**Problem requirements**
Pictures are not part of the copy; reproduce the remaining data exactly.

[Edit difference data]

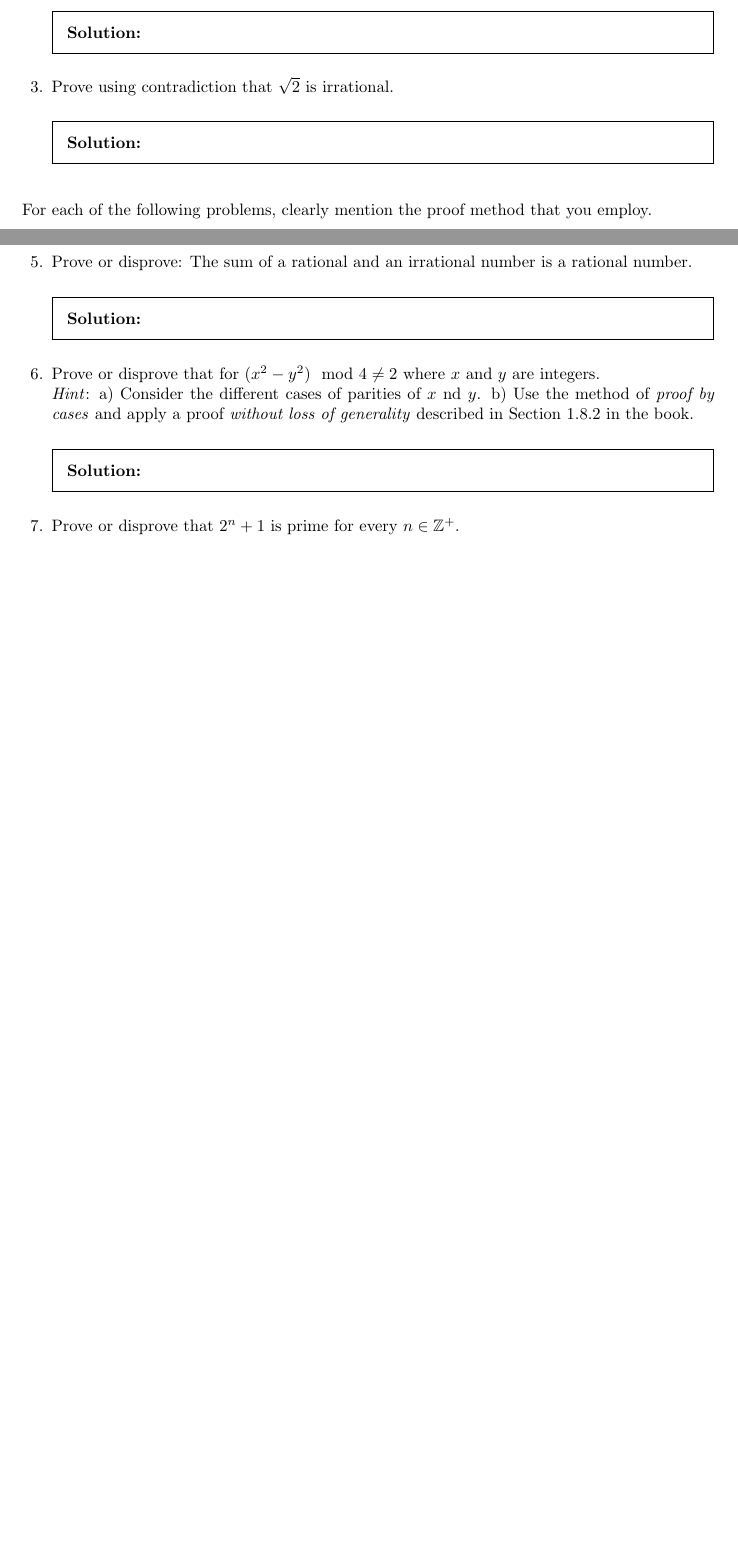
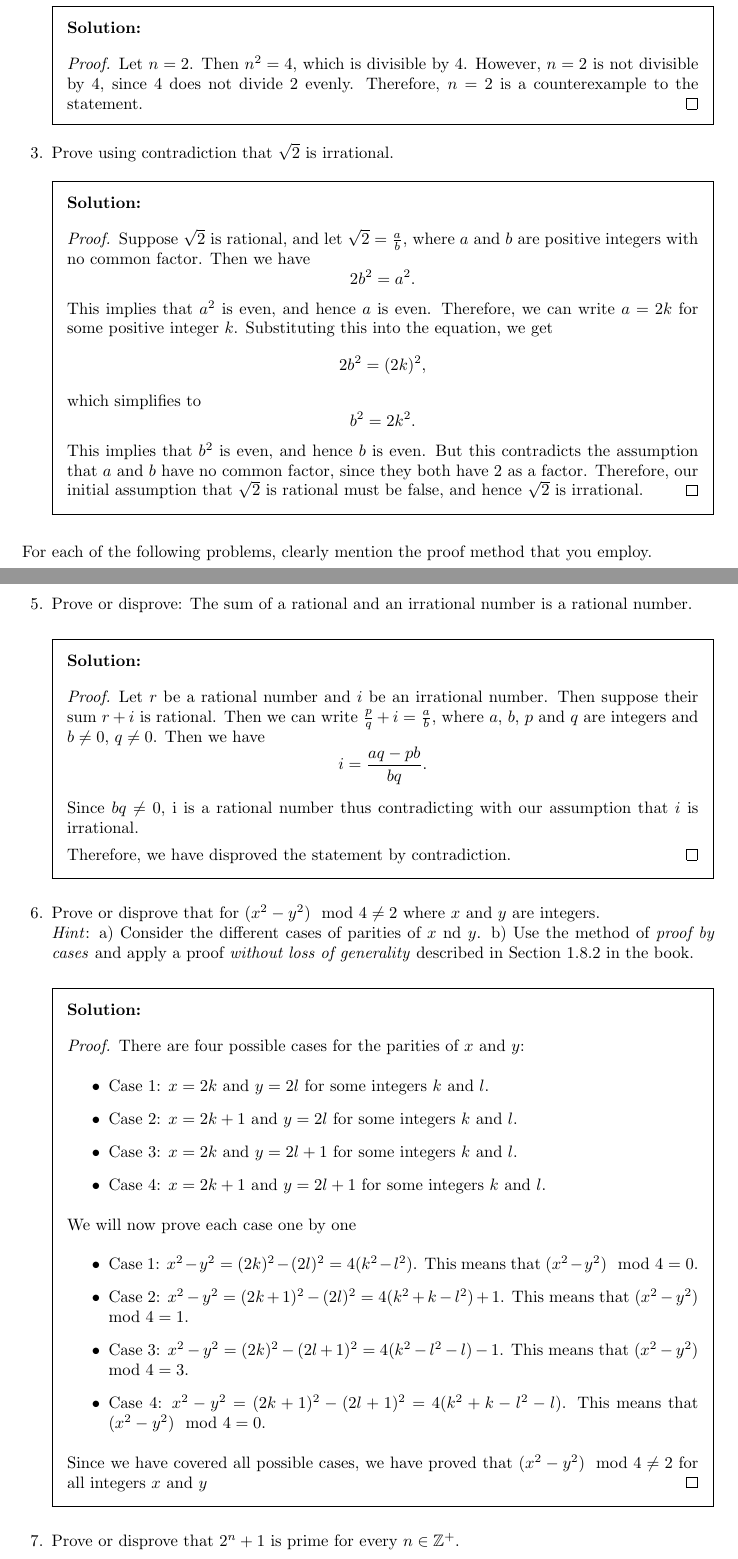
Before and after one commit to affan002/Pset06_DM, a LaTeX problem sheet (pset07-main/pset07.tex): two parts of pages 1 and 2 of 2 before the commit and two parts of pages 2 and 3 of 4 after it, joined at a grey line, cut so that both start at the same text, the shorter picture padded with empty space. Compiled offline with pdfLaTeX.

Commit message:
pset07 solution

```diff
--- a/pset07-main/pset07.tex
+++ b/pset07-main/pset07.tex
@@ -56,12 +74,30 @@ A \textit{rational number} can be written as $\frac{p}{q}$ where $p$ and $q$ are
 
   \begin{solution}
     % Enter your solution here.
+    \begin{proof}
+    Let $n = 2$. Then $n^2 = 4$, which is divisible by $4$. However, $n = 2$ is not divisible by $4$, since $4$ does not divide $2$ evenly. Therefore, $n = 2$ is a counterexample to the statement.
+    \end{proof}
   \end{solution}
 
 \question Prove using contradiction that $\sqrt{2}$ is irrational.
 
   \begin{solution}
     % Enter your solution here.
+    \begin{proof}
+      Suppose $\sqrt{2}$ is rational, and let $\sqrt{2} = \frac{a}{b}$, where $a$ and $b$ are positive integers with no common factor. Then we have
+      \[
+      2b^2 = a^2.
+      \]
+      This implies that $a^2$ is even, and hence $a$ is even. Therefore, we can write $a = 2k$ for some positive integer $k$. Substituting this into the equation, we get
+      \[
+      2b^2 = (2k)^2,
+      \]
+      which simplifies to
+      \[
+      b^2 = 2k^2.
+      \]
+      This implies that $b^2$ is even, and hence $b$ is even. But this contradicts the assumption that $a$ and $b$ have no common factor, since they both have 2 as a factor. Therefore, our initial assumption that $\sqrt{2}$ is rational must be false, and hence $\sqrt{2}$ is irrational.
+      \end{proof}
   \end{solution}
 
 \fullwidth{For each of the following problems, clearly mention the proof method that you employ.}
@@ -76,6 +133,16 @@ A \textit{rational number} can be written as $\frac{p}{q}$ where $p$ and $q$ are
 
   \begin{solution}
     % Enter your solution here.
+    \begin{proof}
+    Let $r$ be a rational number and $i$ be an irrational number. Then suppose their sum $r + i$ is rational. Then we can write $\frac{p}{q} + i = \frac{a}{b}$, where $a$, $b$, $p$ and $q$ are integers and $b \neq 0$, $q\neq0$. Then we have
+\[
+i = \frac{aq - pb}{bq}.
+\]
+
+Since $bq \neq 0$, i is a rational number thus contradicting with our assumption that $i$ is irrational.
+
+Therefore, we have disproved the statement by contradiction.
+\end{proof}
     \end{solution}
 
 \question Prove or disprove that for $(x^2 - y^2) \mod 4 \neq 2$ where $x$ and $y$ are integers.\\
@@ -83,6 +150,27 @@ A \textit{rational number} can be written as $\frac{p}{q}$ where $p$ and $q$ are
 
   \begin{solution}
     % Enter your solution here.
+    \begin{proof}
+
+There are four possible cases for the parities of $x$ and $y$:
+
+\begin{itemize}
+    \item Case 1: $x = 2k$ and $y = 2l$ for some integers $k$ and $l$.
+    \item Case 2: $x = 2k+1$ and $y = 2l$ for some integers $k$ and $l$.
+    \item Case 3: $x = 2k$ and $y = 2l+1$ for some integers $k$ and $l$.
+    \item Case 4: $x = 2k+1$ and $y = 2l+1$ for some integers $k$ and $l$.
+\end{itemize}
+
+We will now prove each case one by one
+\begin{itemize}
+    \item Case 1: $x^2 - y ^2 = (2k)^2 - (2l)^2 = 4(k^2 - l^2)$. This means that $(x^2 - y^2) \mod 4 = 0$.
+    \item Case 2: $x^2 - y^2 = (2k+1)^2 - (2l)^2 = 4(k^2 + k - l^2) + 1$. This means that $(x^2 - y^2) \mod 4 = 1$.
+    \item Case 3: $x^2 - y^2 = (2k)^2 - (2l+1)^2 = 4(k^2 - l^2 - l) - 1$. This means that $(x^2 - y^2) \mod 4 = 3$.
+    \item Case 4: $x^2 - y^2 = (2k+1)^2 - (2l+1)^2 = 4(k^2 + k - l^2 - l)$. This means that $(x^2 - y^2) \mod 4 = 0$.
+\end{itemize}
+
+Since we have covered all possible cases, we have proved that $(x^2 - y^2) \mod 4 \neq 2$ for all integers $x$ and $y$
+    \end{proof}
   \end{solution}
 
 \question
```
Also changed, not shown: pset07-main/pset07.pdf (added), pset07-main/pset07.tex (45 more changed lines), 6 other files.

**The answer**
Before and after one commit to affan002/Pset06_DM, a LaTeX problem sheet (pset07-main/pset07.tex): two parts of pages 1 and 2 of 2 before the commit and two parts of pages 2 and 3 of 4 after it, joined at a grey line, cut so that both start at the same text, the shorter picture padded with empty space. Compiled offline with pdfLaTeX.

Commit message:
pset07 solution

```diff
--- a/pset07-main/pset07.tex
+++ b/pset07-main/pset07.tex
@@ -56,12 +74,30 @@ A \textit{rational number} can be written as $\frac{p}{q}$ where $p$ and $q$ are
 
   \begin{solution}
     % Enter your solution here.
+    \begin{proof}
+    Let $n = 2$. Then $n^2 = 4$, which is divisible by $4$. However, $n = 2$ is not divisible by $4$, since $4$ does not divide $2$ evenly. Therefore, $n = 2$ is a counterexample to the statement.
+    \end{proof}
   \end{solution}
 
 \question Prove using contradiction that $\sqrt{2}$ is irrational.
 
   \begin{solution}
     % Enter your solution here.
+    \begin{proof}
+      Suppose $\sqrt{2}$ is rational, and let $\sqrt{2} = \frac{a}{b}$, where $a$ and $b$ are positive integers with no common factor. Then we have
+      \[
+      2b^2 = a^2.
+      \]
+      This implies that $a^2$ is even, and hence $a$ is even. Therefore, we can write $a = 2k$ for some positive integer $k$. Substituting this into the equation, we get
+      \[
+      2b^2 = (2k)^2,
+      \]
+      which simplifies to
+      \[
+      b^2 = 2k^2.
+      \]
+      This implies that $b^2$ is even, and hence $b$ is even. But this contradicts the assumption that $a$ and $b$ have no common factor, since they both have 2 as a factor. Therefore, our initial assumption that $\sqrt{2}$ is rational must be false, and hence $\sqrt{2}$ is irrational.
+      \end{proof}
   \end{solution}
 
 \fullwidth{For each of the following problems, clearly mention the proof method that you employ.}
@@ -76,6 +133,16 @@ A \textit{rational number} can be written as $\frac{p}{q}$ where $p$ and $q$ are
 
   \begin{solution}
     % Enter your solution here.
+    \begin{proof}
+    Let $r$ be a rational number and $i$ be an irrational number. Then suppose their sum $r + i$ is rational. Then we can write $\frac{p}{q} + i = \frac{a}{b}$, where $a$, $b$, $p$ and $q$ are integers and $b \neq 0$, $q\neq0$. Then we have
+\[
+i = \frac{aq - pb}{bq}.
+\]
+
+Since $bq \neq 0$, i is a rational number thus contradicting with our assumption that $i$ is irrational.
+
+Therefore, we have disproved the statement by contradiction.
+\end{proof}
     \end{solution}
 
 \question Prove or disprove that for $(x^2 - y^2) \mod 4 \neq 2$ where $x$ and $y$ are integers.\\
@@ -83,6 +150,27 @@ A \textit{rational number} can be written as $\frac{p}{q}$ where $p$ and $q$ are
 
   \begin{solution}
     % Enter your solution here.
+    \begin{proof}
+
+There are four possible cases for the parities of $x$ and $y$:
+
+\begin{itemize}
+    \item Case 1: $x = 2k$ and $y = 2l$ for some integers $k$ and $l$.
+    \item Case 2: $x = 2k+1$ and $y = 2l$ for some integers $k$ and $l$.
+    \item Case 3: $x = 2k$ and $y = 2l+1$ for some integers $k$ and $l$.
+    \item Case 4: $x = 2k+1$ and $y = 2l+1$ for some integers $k$ and $l$.
+\end{itemize}
+
+We will now prove each case one by one
+\begin{itemize}
+    \item Case 1: $x^2 - y ^2 = (2k)^2 - (2l)^2 = 4(k^2 - l^2)$. This means that $(x^2 - y^2) \mod 4 = 0$.
+    \item Case 2: $x^2 - y^2 = (2k+1)^2 - (2l)^2 = 4(k^2 + k - l^2) + 1$. This means that $(x^2 - y^2) \mod 4 = 1$.
+    \item Case 3: $x^2 - y^2 = (2k)^2 - (2l+1)^2 = 4(k^2 - l^2 - l) - 1$. This means that $(x^2 - y^2) \mod 4 = 3$.
+    \item Case 4: $x^2 - y^2 = (2k+1)^2 - (2l+1)^2 = 4(k^2 + k - l^2 - l)$. This means that $(x^2 - y^2) \mod 4 = 0$.
+\end{itemize}
+
+Since we have covered all possible cases, we have proved that $(x^2 - y^2) \mod 4 \neq 2$ for all integers $x$ and $y$
+    \end{proof}
   \end{solution}
 
 \question
```
Also changed, not shown: pset07-main/pset07.pdf (added), pset07-main/pset07.tex (45 more changed lines), 6 other files.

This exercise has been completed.